*Exercise*: Could you repeat every entry below word for word, leaving out the pictures?

*Items from a data source*:
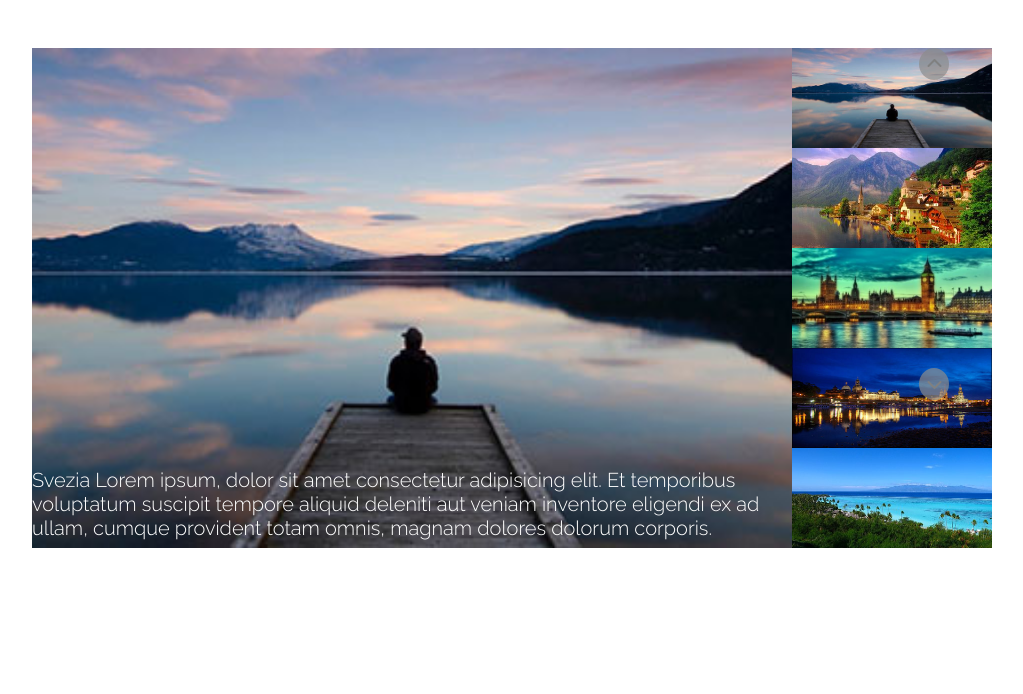
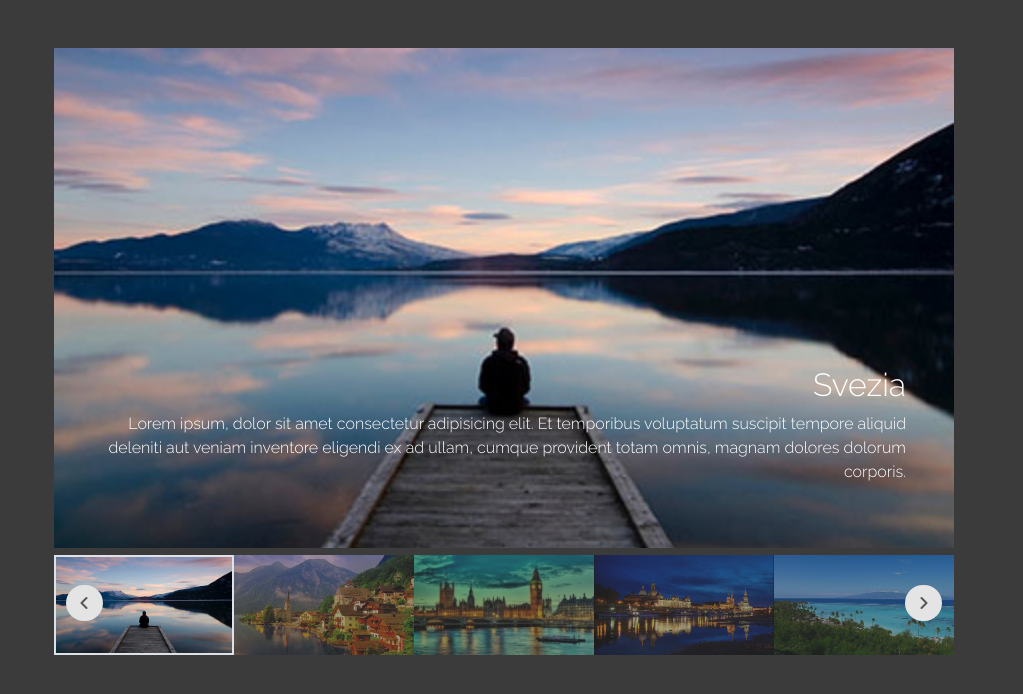
Before and after one commit to cif95/js-array-carousel, a plain HTML site: page index.html in a window 1280 px wide. Shown: the whole page, without its empty margins (128-1151 px from the left). Drawn offline with nearby package versions, Linux system fonts and the light colour scheme.

Commit message:
implemented thumbnails effects

```diff
--- a/css/style.css
+++ b/css/style.css
@@ -1,5 +1,10 @@
 body{
 	font-family: 'Raleway';
+	background-color: rgb(59, 59, 59);
+}
+
+main section#carousel{
+	width:1100px;
 }
 
 main section#carousel .carousel-current-item.active{
@@ -8,7 +13,7 @@ main section#carousel .carousel-current-item.active{
 
 main section#carousel .carousel-current-item{
 	display: none;
-	width:95vh;
+	width:900px;
 	height:500px;
 	overflow: hidden;
 }
@@ -19,26 +24,33 @@ main section#carousel .carousel-current-item img{
 	object-fit: cover;
 }
 
-main section#carousel .carousel-thumbnails img{
-	width:200px;
+main section#carousel .carousel-thumbnails-item{
+	display: inline-block;
+	width:180px;
 	height:100px;
+}
+
+main section#carousel .carousel-thumbnails-item img{
+	width:100%;
+	height:100%;
+	object-fit: cover;
 }
 
 
 main section#carousel i.fas{
-	color:grey;
-	left: 83%;
+	color:rgb(85, 85, 85);
+	cursor:pointer;
 	z-index: 1;
-	transform: translateX(-50%);
-	padding:.5rem;
+	bottom:5.1rem;
+	padding: 0.65rem .9rem;
 	border-radius:50%;
-	background-color: rgba(139, 139, 139, 0.7);
+	background-color: rgb(228, 228, 228);
 }
 
 main section#carousel i.fas:first-of-type{
-	top:3rem;
+	right:7rem;
 }
 
 main section#carousel i.fas:last-of-type{
-	bottom:25rem;
+	left:7rem;
 }
--- a/index.html
+++ b/index.html
@@ -18,12 +18,14 @@
 </head>
 <body>
 	<main>
-		<div class="container-fluid">
+		<div class="container">
 			<div class="row">
 				<div class="col-12">
-					<section class="d-flex p-5 justify-content-center" id="carousel">
-						<i id="top-arrow" class="fas fa-chevron-up position-absolute"></i>
-						<i id="down-arrow" class="fas fa-chevron-down position-absolute"></i>
+					<section id="carousel" class="p-5 position-relative text-center">
+						<div id="carousel-wrapper">
+						</div>
+						<i id="next-btn" class="fas fa-angle-right position-absolute"></i>
+						<i id="previous-btn" class="fas fa-angle-left position-absolute"></i>
 					</section>
 				</div>
 			</div>
--- a/js/script.js
+++ b/js/script.js
@@ -49,54 +49,58 @@ let carouselThumbnailsContent = '';
 
 for (let i = 0 ; i < carouselImgs.length ; i++){
    carouselThumbnailsContent +=
-	`<div class="carousel-thumbnails position-relative">
-		<div class="carousel-thumbnails-item">
+	`<div class="carousel-thumbnails-item opacity-50">
 			<img src="${carouselImgs[i]}" alt="carousel thumbnail photo">
-		</div
 	</div>`
 }
 
+console.log(carouselThumbnailsContent);
 
 
-const carouselContainer = document.querySelector('section#carousel');
+const carouselContainer = document.querySelector('div#carousel-wrapper');
 carouselContainer.innerHTML += carouselContent + carouselThumbnailsContent;
 
 
 const carouselElements = document.getElementsByClassName('carousel-current-item');
 carouselElements[0].classList.add('active');
 
+const carouselThumbnailsElements = document.getElementsByClassName('carousel-thumbnails-item');
+carouselThumbnailsElements[0].classList.remove('opacity-50');
+carouselThumbnailsElements[0].classList.add('border', 'border-2');
+
+
+
 let carouselElementInfo =
-`<h2 class="position-absolute bottom-0 text-white fs-5">
-	${title[0]}  ${text[0]}
-</h2>`
+	`<div id="carusel-info" class="position-absolute bottom-0 end-0 text-white text-end p-5">
+		<h2>${title[0]}</h2>
+		<p>${text[0]}</p>
+	</div>`
 carouselElements[0].innerHTML += carouselElementInfo;
 
 
-
-// MILESTONE 3
-// Al click dell'utente sulle frecce verso l'alto o verso il basso, l'immagine attiva diventa visibile in formato grande a sinistra e nel suo angolo in basso a destra dovranno essere aggiunti i relativi:
-// titolo
-// e testo.
-// Allo stesso tempo nelle miniature l'immagine attiva dovrà apparire in evidenza rispetto alle altre.
-
-const topArrow = document.getElementById('top-arrow');
+const nextBtn = document.getElementById('next-btn');
 
 let activeItem = 0;
 
-topArrow.addEventListener ( 'click', function() {
+nextBtn.addEventListener ( 'click', function() {
 	carouselElements[activeItem].classList.remove('active');
+	carouselThumbnailsElements[activeItem].classList.remove('border', 'border-2');
+	carouselThumbnailsElements[activeItem].classList.add('opacity-50');
 	activeItem++;
 	carouselElements[activeItem].classList.add('active');
 	carouselElementInfo =
-	`<h2 class="position-absolute bottom-0 text-white fs-5">
-		${title[activeItem]}  ${text[activeItem]}
-	</h2>`
+	`<div id="carusel-info" class="position-absolute bottom-0 end-0 text-white text-end p-5">
+		<h2>${title[activeItem]}</h2>
+		<p>${text[activeItem]}</p>
+	</div>`
 	carouselElements[activeItem].innerHTML += carouselElementInfo;
+	carouselThumbnailsElements[activeItem].classList.remove('opacity-50');
+	carouselThumbnailsElements[activeItem].classList.add('border', 'border-2');
 })
 
-const downArrow = document.getElementById('down-arrow');
+const previousBtn = document.getElementById('previous-btn');
 
-downArrow.addEventListener ( 'click', function() {
+previousBtn.addEventListener ( 'click', function() {
 	carouselElements[activeItem].classList.remove('active');
 	activeItem--;
 	carouselElements[activeItem].classList.add('active');
@@ -106,13 +110,3 @@ downArrow.addEventListener ( 'click', function() {
 
 // BONUS:
 // Aggiungere il ciclo infinito del carosello. Ovvero se la miniatura attiva è la prima e l'utente clicca la freccia verso l'alto, la miniatura che deve attivarsi sarà l'ultima e viceversa per l'ultima miniatura se l'utente clicca la freccia verso il basso.
-// Prima di partire a scrivere codice:
-// Non lasciamoci spaventare dalla complessità apparente dell'esercizio, ma analizziamo prima, come abbiamo fatto sempre, cosa ci potrebbe aspettare.
-// Abbiamo completato ormai da qualche giorno la sessione HTML e CSS, se non ci ricordiamo qualcosa andiamo pure a riguardare alcuni argomenti.
-//  Non dedichiamo però al ripasso più di una mezz'ora, così da non perdere di vista il focus dell'esercizio.
-// Consigli del giorno:
-// costruiamo del carosello una versione statica contenente un'immagine grande con del testo ben posizionato e una miniatura. Di questa versione statica al momento opportuno commenteremo (oscureremo) alcuni elementi per poterli riprodurre dinamicamente in js. Potremo quindi usarli come "template".
-// scriviamo sempre prima per punti il nostro algoritmo in italiano per capire cosa vogliamo fare
-// Al momento giusto (ihihhi starà a voi capire quale) rispondete a questa domanda: "Quanti cicli servono?"
-// Buon lavoro e buon divertimento a tutte e a tutti! :faccia_leggermente_sorridente:
-// Ma soprattutto non vi spaventate, è quello che abbiamo fatto insieme oggi a lezione!!
```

*Task response*:
Before and after one commit to cif95/js-array-carousel, a plain HTML site: page index.html in a window 1280 px wide. Shown: the whole page, without its empty margins (128-1151 px from the left). Drawn offline with nearby package versions, Linux system fonts and the light colour scheme.

Commit message:
implemented thumbnails effects

```diff
--- a/css/style.css
+++ b/css/style.css
@@ -1,5 +1,10 @@
 body{
 	font-family: 'Raleway';
+	background-color: rgb(59, 59, 59);
+}
+
+main section#carousel{
+	width:1100px;
 }
 
 main section#carousel .carousel-current-item.active{
@@ -8,7 +13,7 @@ main section#carousel .carousel-current-item.active{
 
 main section#carousel .carousel-current-item{
 	display: none;
-	width:95vh;
+	width:900px;
 	height:500px;
 	overflow: hidden;
 }
@@ -19,26 +24,33 @@ main section#carousel .carousel-current-item img{
 	object-fit: cover;
 }
 
-main section#carousel .carousel-thumbnails img{
-	width:200px;
+main section#carousel .carousel-thumbnails-item{
+	display: inline-block;
+	width:180px;
 	height:100px;
+}
+
+main section#carousel .carousel-thumbnails-item img{
+	width:100%;
+	height:100%;
+	object-fit: cover;
 }
 
 
 main section#carousel i.fas{
-	color:grey;
-	left: 83%;
+	color:rgb(85, 85, 85);
+	cursor:pointer;
 	z-index: 1;
-	transform: translateX(-50%);
-	padding:.5rem;
+	bottom:5.1rem;
+	padding: 0.65rem .9rem;
 	border-radius:50%;
-	background-color: rgba(139, 139, 139, 0.7);
+	background-color: rgb(228, 228, 228);
 }
 
 main section#carousel i.fas:first-of-type{
-	top:3rem;
+	right:7rem;
 }
 
 main section#carousel i.fas:last-of-type{
-	bottom:25rem;
+	left:7rem;
 }
--- a/index.html
+++ b/index.html
@@ -18,12 +18,14 @@
 </head>
 <body>
 	<main>
-		<div class="container-fluid">
+		<div class="container">
 			<div class="row">
 				<div class="col-12">
-					<section class="d-flex p-5 justify-content-center" id="carousel">
-						<i id="top-arrow" class="fas fa-chevron-up position-absolute"></i>
-						<i id="down-arrow" class="fas fa-chevron-down position-absolute"></i>
+					<section id="carousel" class="p-5 position-relative text-center">
+						<div id="carousel-wrapper">
+						</div>
+						<i id="next-btn" class="fas fa-angle-right position-absolute"></i>
+						<i id="previous-btn" class="fas fa-angle-left position-absolute"></i>
 					</section>
 				</div>
 			</div>
--- a/js/script.js
+++ b/js/script.js
@@ -49,54 +49,58 @@ let carouselThumbnailsContent = '';
 
 for (let i = 0 ; i < carouselImgs.length ; i++){
    carouselThumbnailsContent +=
-	`<div class="carousel-thumbnails position-relative">
-		<div class="carousel-thumbnails-item">
+	`<div class="carousel-thumbnails-item opacity-50">
 			<img src="${carouselImgs[i]}" alt="carousel thumbnail photo">
-		</div
 	</div>`
 }
 
+console.log(carouselThumbnailsContent);
 
 
-const carouselContainer = document.querySelector('section#carousel');
+const carouselContainer = document.querySelector('div#carousel-wrapper');
 carouselContainer.innerHTML += carouselContent + carouselThumbnailsContent;
 
 
 const carouselElements = document.getElementsByClassName('carousel-current-item');
 carouselElements[0].classList.add('active');
 
+const carouselThumbnailsElements = document.getElementsByClassName('carousel-thumbnails-item');
+carouselThumbnailsElements[0].classList.remove('opacity-50');
+carouselThumbnailsElements[0].classList.add('border', 'border-2');
+
+
+
 let carouselElementInfo =
-`<h2 class="position-absolute bottom-0 text-white fs-5">
-	${title[0]}  ${text[0]}
-</h2>`
+	`<div id="carusel-info" class="position-absolute bottom-0 end-0 text-white text-end p-5">
+		<h2>${title[0]}</h2>
+		<p>${text[0]}</p>
+	</div>`
 carouselElements[0].innerHTML += carouselElementInfo;
 
 
-
-// MILESTONE 3
-// Al click dell'utente sulle frecce verso l'alto o verso il basso, l'immagine attiva diventa visibile in formato grande a sinistra e nel suo angolo in basso a destra dovranno essere aggiunti i relativi:
-// titolo
-// e testo.
-// Allo stesso tempo nelle miniature l'immagine attiva dovrà apparire in evidenza rispetto alle altre.
-
-const topArrow = document.getElementById('top-arrow');
+const nextBtn = document.getElementById('next-btn');
 
 let activeItem = 0;
 
-topArrow.addEventListener ( 'click', function() {
+nextBtn.addEventListener ( 'click', function() {
 	carouselElements[activeItem].classList.remove('active');
+	carouselThumbnailsElements[activeItem].classList.remove('border', 'border-2');
+	carouselThumbnailsElements[activeItem].classList.add('opacity-50');
 	activeItem++;
 	carouselElements[activeItem].classList.add('active');
 	carouselElementInfo =
-	`<h2 class="position-absolute bottom-0 text-white fs-5">
-		${title[activeItem]}  ${text[activeItem]}
-	</h2>`
+	`<div id="carusel-info" class="position-absolute bottom-0 end-0 text-white text-end p-5">
+		<h2>${title[activeItem]}</h2>
+		<p>${text[activeItem]}</p>
+	</div>`
 	carouselElements[activeItem].innerHTML += carouselElementInfo;
+	carouselThumbnailsElements[activeItem].classList.remove('opacity-50');
+	carouselThumbnailsElements[activeItem].classList.add('border', 'border-2');
 })
 
-const downArrow = document.getElementById('down-arrow');
+const previousBtn = document.getElementById('previous-btn');
 
-downArrow.addEventListener ( 'click', function() {
+previousBtn.addEventListener ( 'click', function() {
 	carouselElements[activeItem].classList.remove('active');
 	activeItem--;
 	carouselElements[activeItem].classList.add('active');
@@ -106,13 +110,3 @@ downArrow.addEventListener ( 'click', function() {
 
 // BONUS:
 // Aggiungere il ciclo infinito del carosello. Ovvero se la miniatura attiva è la prima e l'utente clicca la freccia verso l'alto, la miniatura che deve attivarsi sarà l'ultima e viceversa per l'ultima miniatura se l'utente clicca la freccia verso il basso.
-// Prima di partire a scrivere codice:
-// Non lasciamoci spaventare dalla complessità apparente dell'esercizio, ma analizziamo prima, come abbiamo fatto sempre, cosa ci potrebbe aspettare.
-// Abbiamo completato ormai da qualche giorno la sessione HTML e CSS, se non ci ricordiamo qualcosa andiamo pure a riguardare alcuni argomenti.
-//  Non dedichiamo però al ripasso più di una mezz'ora, così da non perdere di vista il focus dell'esercizio.
-// Consigli del giorno:
-// costruiamo del carosello una versione statica contenente un'immagine grande con del testo ben posizionato e una miniatura. Di questa versione statica al momento opportuno commenteremo (oscureremo) alcuni elementi per poterli riprodurre dinamicamente in js. Potremo quindi usarli come "template".
-// scriviamo sempre prima per punti il nostro algoritmo in italiano per capire cosa vogliamo fare
-// Al momento giusto (ihihhi starà a voi capire quale) rispondete a questa domanda: "Quanti cicli servono?"
-// Buon lavoro e buon divertimento a tutte e a tutti! :faccia_leggermente_sorridente:
-// Ma soprattutto non vi spaventate, è quello che abbiamo fatto insieme oggi a lezione!!
```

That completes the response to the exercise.